Although not present in Genesis, God’s word and action is articulated through Moses in Exodus-Deuteronomy. Scholars such as D. Clines argue that, “The theme of the Pentateuch is the partial fulfilment… of the promise to or blessing of the patriarchs… “8 Clines thinks that this ‘partial fulfilment’ can be seen in three stages: Genesis deals with the promise of descendants and great future generations, Exodus and Leviticus deal with promises surrounding the two way relationship between God and man, while Number and Deuteronomy deal with the promise of a land for Israel.
The third stage is left unfulfilled at the end of the Pentateuch; the story is left seemingly incomplete. However, this can act to show modern readers that they are not simply looking back at the past, but that the Pentateuch is not a closed story – it looks forward and therefore involves the modern reader in a story that regulated the life of Israel. Perhaps, also, the apparent failure of the Pentateuch to “wrap up” the loose ends must be viewed in the light of the New Testament? The Pentateuch could just be a signpost of that which is to come – ultimately the Messianic prophesy.
For example, the sacrifice of Christ can be seen as being prefigured by the near sacrifice of Isaac by Abraham. If the Old Testament can be thought of as inconclusive and thought to require a ‘sequel’, then surely the New Testament is exactly this. God worked through Moses in the Old Testament; therefore, perhaps the embodiment of God in Christ in the New Testament can be seen to conclude perfectly the story that the Old Testament told. I would argue that the Pentateuch does tell a good story, and that it has both a narrative and thematic unity.

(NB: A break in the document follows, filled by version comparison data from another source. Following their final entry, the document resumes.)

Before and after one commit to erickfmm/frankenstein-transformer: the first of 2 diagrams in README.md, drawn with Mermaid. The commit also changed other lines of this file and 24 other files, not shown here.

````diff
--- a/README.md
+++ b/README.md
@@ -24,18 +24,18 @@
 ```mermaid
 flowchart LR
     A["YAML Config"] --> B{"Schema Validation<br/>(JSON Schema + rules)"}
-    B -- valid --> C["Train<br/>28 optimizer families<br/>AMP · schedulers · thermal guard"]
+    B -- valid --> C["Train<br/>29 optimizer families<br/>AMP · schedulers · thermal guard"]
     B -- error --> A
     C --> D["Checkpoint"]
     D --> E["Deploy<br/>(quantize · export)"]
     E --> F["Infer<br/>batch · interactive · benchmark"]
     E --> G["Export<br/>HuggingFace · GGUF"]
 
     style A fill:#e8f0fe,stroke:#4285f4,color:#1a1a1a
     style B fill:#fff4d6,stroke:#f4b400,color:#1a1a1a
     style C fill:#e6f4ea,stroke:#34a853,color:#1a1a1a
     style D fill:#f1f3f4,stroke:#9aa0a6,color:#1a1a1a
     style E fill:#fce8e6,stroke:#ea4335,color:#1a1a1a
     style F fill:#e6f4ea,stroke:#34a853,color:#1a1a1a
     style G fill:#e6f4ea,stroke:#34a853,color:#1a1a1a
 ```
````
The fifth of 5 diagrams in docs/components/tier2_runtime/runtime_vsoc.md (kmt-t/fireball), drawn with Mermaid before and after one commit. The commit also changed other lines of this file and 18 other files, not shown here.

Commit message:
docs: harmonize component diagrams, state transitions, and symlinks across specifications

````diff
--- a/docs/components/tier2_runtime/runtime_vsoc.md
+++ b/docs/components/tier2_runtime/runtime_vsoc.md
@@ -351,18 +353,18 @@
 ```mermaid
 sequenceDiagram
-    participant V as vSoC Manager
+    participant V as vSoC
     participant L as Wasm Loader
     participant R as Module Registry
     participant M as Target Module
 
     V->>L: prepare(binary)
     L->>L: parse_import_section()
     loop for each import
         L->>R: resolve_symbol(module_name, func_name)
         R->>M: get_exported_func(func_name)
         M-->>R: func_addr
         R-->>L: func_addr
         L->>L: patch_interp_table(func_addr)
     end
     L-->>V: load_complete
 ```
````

Criticisers of the Pentateuch often make no attempt to ask, “… ow stories or literary complexes from originally discrete sources were to be read and understood when combined with one another… “9 Negative evidence that suggests the disunity of the Pentateuch can be used constructively. It can show that consistent works can have their integrity destroyed by editorial attempts to mould them together. The Pentateuch, in the form that it exists today, can be seen as not only a collection of narrative sources, but also as a collection of theological concerns set against and integrated with one another, which together act in the past and the present to shape the life of Israel – a life with God.